[Opening Records shown section]

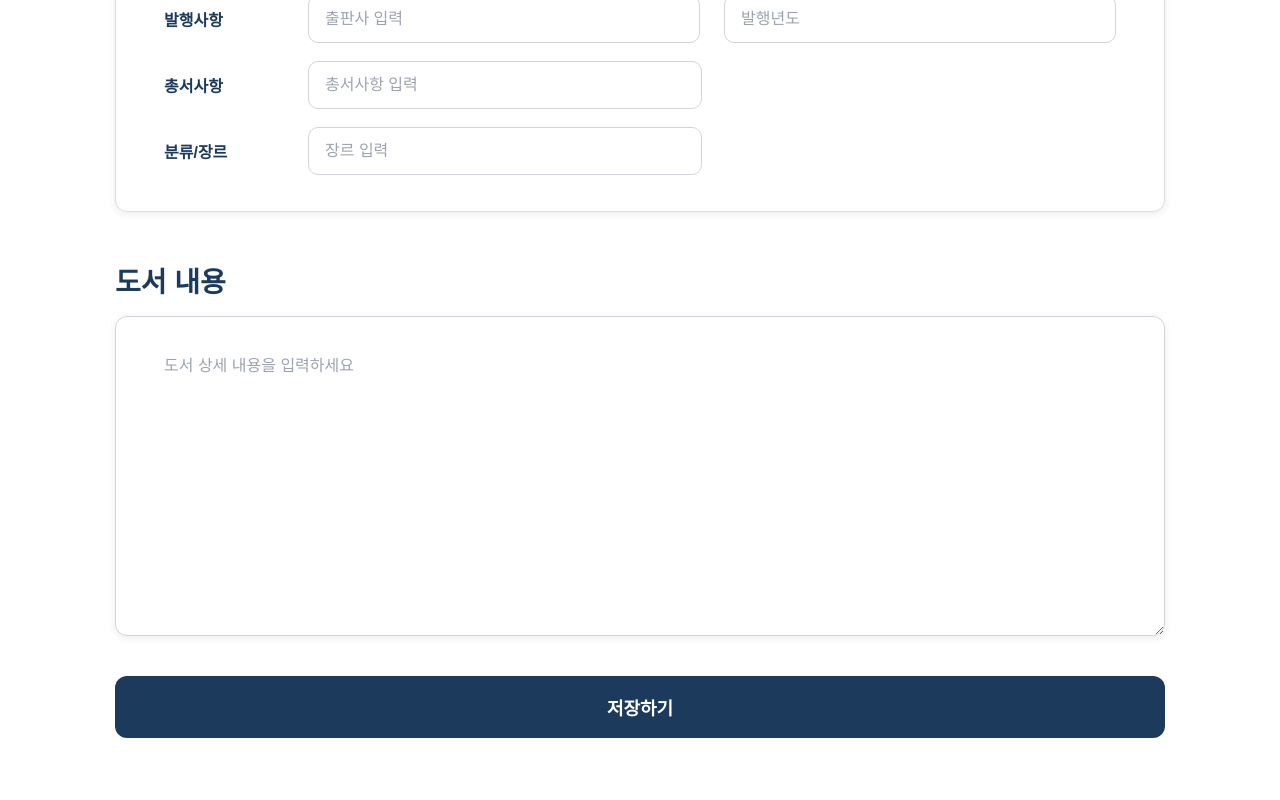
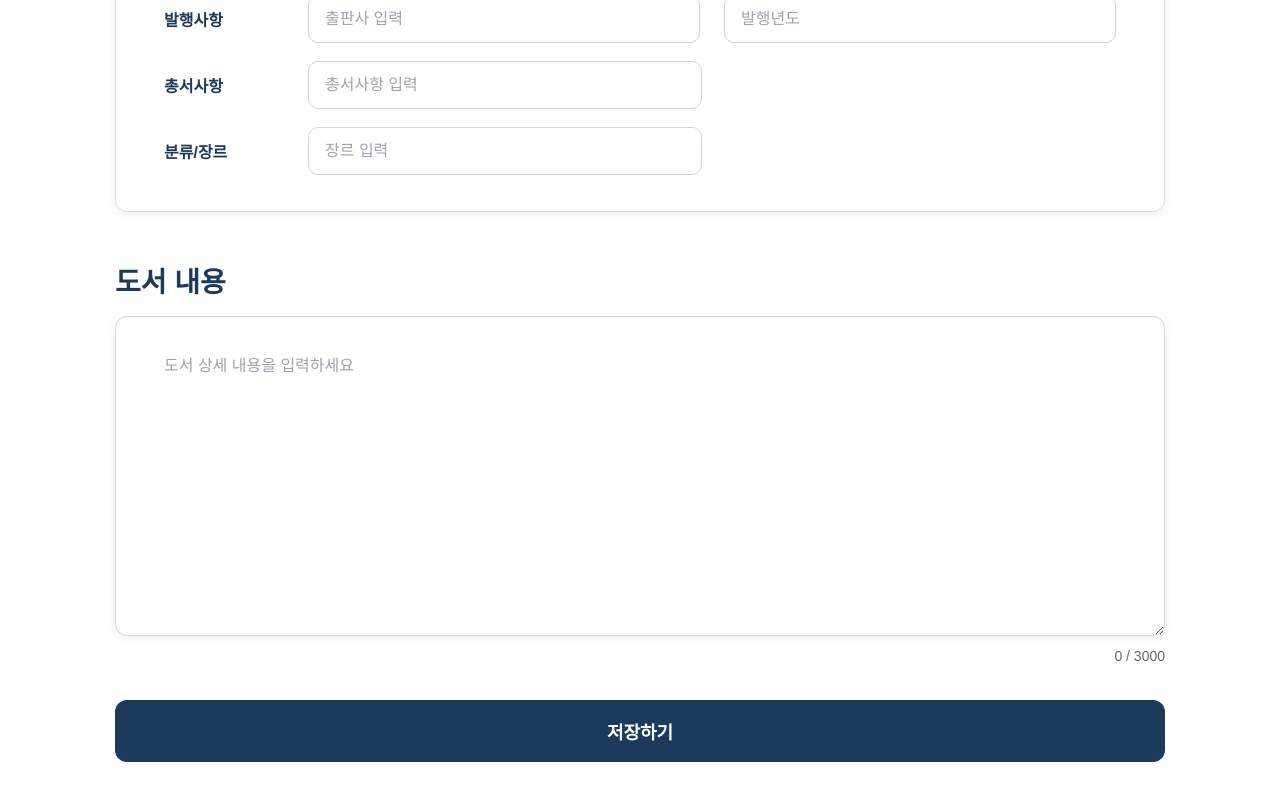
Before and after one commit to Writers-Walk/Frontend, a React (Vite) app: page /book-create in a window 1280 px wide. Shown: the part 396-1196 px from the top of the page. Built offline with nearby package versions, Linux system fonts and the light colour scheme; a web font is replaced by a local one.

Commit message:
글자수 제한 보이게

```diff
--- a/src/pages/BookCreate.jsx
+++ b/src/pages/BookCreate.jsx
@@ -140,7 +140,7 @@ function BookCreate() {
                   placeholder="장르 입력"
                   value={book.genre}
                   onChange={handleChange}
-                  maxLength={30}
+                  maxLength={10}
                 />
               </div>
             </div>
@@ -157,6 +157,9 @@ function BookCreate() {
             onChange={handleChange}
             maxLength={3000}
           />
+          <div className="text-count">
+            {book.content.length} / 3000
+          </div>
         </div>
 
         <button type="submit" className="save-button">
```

[Closing Records shown section]
[Opening Records shown section]

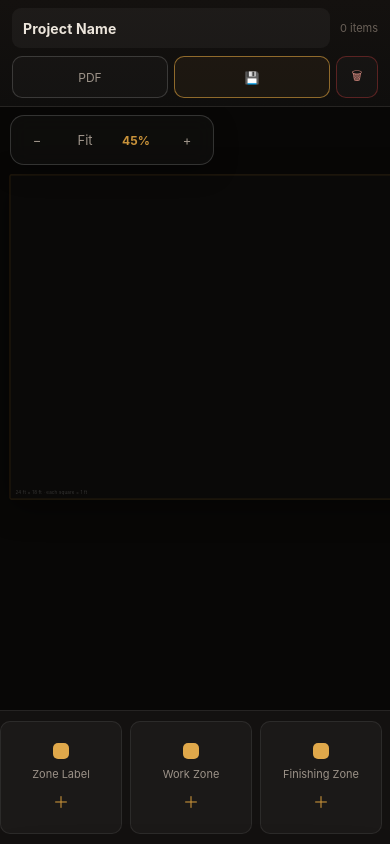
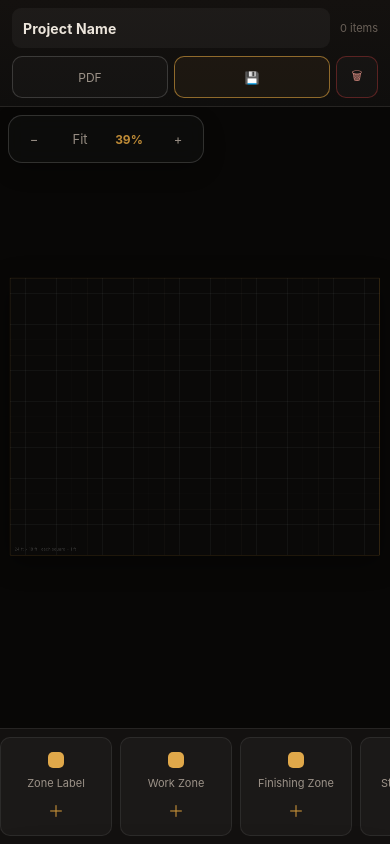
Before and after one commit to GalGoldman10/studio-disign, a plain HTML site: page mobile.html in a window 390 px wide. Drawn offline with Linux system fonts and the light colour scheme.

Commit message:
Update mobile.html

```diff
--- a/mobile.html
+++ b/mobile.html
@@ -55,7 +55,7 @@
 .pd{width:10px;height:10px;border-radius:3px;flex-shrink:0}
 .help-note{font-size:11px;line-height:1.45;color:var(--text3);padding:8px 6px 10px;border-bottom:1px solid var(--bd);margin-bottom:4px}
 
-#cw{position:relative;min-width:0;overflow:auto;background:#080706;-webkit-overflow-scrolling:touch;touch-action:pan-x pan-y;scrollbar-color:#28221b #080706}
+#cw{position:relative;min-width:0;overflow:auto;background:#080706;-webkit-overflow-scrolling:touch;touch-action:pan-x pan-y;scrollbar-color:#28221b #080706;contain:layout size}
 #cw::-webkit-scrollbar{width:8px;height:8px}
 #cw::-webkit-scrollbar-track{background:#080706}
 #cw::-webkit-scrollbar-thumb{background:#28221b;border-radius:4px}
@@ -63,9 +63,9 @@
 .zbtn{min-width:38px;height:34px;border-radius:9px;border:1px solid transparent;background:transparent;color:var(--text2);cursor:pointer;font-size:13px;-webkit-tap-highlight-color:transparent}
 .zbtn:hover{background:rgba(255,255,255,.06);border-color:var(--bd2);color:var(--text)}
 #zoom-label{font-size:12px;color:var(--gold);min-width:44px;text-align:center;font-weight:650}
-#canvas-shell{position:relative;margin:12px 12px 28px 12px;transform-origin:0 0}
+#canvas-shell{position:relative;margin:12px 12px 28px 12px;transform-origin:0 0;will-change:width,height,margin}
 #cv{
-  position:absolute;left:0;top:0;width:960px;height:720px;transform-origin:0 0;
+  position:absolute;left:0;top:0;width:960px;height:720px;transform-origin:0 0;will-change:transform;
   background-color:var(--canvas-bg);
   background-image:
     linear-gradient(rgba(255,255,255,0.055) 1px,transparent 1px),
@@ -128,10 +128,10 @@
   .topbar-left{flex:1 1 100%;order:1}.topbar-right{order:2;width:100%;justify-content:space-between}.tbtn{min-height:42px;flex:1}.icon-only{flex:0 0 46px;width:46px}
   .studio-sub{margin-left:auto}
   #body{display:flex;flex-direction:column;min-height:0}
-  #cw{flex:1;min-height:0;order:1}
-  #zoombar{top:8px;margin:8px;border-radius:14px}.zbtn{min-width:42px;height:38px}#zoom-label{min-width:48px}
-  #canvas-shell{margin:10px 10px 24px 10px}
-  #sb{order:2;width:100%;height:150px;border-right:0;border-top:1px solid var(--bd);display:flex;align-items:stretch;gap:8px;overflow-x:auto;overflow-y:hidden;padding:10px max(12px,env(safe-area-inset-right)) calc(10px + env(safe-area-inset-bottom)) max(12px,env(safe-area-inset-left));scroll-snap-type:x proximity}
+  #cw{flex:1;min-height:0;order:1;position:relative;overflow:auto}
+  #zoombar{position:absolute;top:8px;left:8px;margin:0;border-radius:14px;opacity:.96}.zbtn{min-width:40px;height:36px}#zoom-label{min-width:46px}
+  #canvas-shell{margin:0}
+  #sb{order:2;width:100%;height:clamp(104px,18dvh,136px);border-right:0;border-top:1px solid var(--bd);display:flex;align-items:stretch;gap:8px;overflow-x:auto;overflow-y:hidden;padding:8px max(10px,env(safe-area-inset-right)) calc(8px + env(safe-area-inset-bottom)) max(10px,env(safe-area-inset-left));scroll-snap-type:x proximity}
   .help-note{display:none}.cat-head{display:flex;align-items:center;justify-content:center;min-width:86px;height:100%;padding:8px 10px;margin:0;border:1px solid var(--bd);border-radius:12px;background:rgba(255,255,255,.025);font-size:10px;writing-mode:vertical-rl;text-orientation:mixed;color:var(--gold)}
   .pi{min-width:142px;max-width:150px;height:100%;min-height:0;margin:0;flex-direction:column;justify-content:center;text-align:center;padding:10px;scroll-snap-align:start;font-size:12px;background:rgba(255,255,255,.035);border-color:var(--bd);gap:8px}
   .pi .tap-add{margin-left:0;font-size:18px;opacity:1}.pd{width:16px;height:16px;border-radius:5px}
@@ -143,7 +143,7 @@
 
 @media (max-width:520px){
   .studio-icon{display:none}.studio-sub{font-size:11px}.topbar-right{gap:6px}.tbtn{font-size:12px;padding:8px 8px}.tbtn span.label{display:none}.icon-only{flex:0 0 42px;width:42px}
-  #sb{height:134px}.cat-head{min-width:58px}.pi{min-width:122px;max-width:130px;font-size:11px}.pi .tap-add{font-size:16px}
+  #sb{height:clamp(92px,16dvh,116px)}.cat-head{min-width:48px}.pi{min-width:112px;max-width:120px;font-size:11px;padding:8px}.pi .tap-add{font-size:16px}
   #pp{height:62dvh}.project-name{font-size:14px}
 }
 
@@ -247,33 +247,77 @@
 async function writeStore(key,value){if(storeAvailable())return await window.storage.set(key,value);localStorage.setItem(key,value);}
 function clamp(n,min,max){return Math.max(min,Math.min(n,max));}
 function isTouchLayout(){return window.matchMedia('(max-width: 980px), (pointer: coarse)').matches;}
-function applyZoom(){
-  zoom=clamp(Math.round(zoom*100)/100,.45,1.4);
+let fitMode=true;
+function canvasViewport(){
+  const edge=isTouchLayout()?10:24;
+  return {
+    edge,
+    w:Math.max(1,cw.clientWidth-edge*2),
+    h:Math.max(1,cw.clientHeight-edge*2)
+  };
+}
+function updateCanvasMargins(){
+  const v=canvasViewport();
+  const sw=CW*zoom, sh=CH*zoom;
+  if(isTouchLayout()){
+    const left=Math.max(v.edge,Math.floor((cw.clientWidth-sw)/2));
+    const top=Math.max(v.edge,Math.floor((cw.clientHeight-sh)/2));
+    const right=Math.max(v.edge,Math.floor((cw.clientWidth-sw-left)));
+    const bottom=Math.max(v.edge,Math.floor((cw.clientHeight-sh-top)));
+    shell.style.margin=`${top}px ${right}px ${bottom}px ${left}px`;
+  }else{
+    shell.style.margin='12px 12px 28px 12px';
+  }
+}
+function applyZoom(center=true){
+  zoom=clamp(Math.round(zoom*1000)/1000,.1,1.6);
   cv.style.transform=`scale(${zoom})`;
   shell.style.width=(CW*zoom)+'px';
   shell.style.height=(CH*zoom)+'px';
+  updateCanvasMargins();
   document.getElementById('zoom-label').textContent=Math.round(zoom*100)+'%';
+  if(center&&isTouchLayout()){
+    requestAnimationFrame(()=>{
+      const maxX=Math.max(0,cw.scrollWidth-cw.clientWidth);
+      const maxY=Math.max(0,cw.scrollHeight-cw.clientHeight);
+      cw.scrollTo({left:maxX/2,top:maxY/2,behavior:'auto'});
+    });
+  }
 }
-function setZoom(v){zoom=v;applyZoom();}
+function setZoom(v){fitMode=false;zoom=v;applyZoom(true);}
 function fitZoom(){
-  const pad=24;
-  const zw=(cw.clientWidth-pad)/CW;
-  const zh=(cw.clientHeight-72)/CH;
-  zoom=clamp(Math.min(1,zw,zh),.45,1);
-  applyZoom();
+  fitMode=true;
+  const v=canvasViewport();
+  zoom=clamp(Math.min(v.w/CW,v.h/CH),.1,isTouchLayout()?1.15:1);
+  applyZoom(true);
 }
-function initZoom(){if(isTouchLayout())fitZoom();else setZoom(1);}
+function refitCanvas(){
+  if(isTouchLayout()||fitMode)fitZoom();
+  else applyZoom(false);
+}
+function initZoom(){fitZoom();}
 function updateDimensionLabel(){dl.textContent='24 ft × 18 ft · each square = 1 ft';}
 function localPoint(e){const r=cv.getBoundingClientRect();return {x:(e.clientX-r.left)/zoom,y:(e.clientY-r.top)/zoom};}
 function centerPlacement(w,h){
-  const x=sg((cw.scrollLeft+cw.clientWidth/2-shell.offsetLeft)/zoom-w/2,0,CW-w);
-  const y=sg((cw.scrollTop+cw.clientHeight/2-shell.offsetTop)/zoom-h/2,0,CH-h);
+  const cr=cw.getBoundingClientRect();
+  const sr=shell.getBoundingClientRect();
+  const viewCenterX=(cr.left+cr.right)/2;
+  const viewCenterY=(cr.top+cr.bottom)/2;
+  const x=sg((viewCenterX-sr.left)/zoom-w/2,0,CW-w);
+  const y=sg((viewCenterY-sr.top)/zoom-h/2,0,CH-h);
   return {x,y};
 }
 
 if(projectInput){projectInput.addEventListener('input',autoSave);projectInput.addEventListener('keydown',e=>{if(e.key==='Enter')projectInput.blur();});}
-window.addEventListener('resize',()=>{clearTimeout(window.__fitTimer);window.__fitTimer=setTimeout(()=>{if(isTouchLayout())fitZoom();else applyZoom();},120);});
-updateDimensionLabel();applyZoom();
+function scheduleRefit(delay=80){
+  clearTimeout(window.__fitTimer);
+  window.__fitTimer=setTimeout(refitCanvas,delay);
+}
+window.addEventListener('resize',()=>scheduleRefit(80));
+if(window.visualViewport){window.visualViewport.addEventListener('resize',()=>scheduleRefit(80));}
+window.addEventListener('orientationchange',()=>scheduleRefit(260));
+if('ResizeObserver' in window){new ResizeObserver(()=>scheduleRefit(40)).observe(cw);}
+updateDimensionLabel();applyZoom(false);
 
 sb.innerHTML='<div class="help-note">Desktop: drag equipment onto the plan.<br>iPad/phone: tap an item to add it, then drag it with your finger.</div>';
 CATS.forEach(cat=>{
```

[Closing Records shown section]

From the records, work out how many lines include "setZoom" and respond with the number only.

3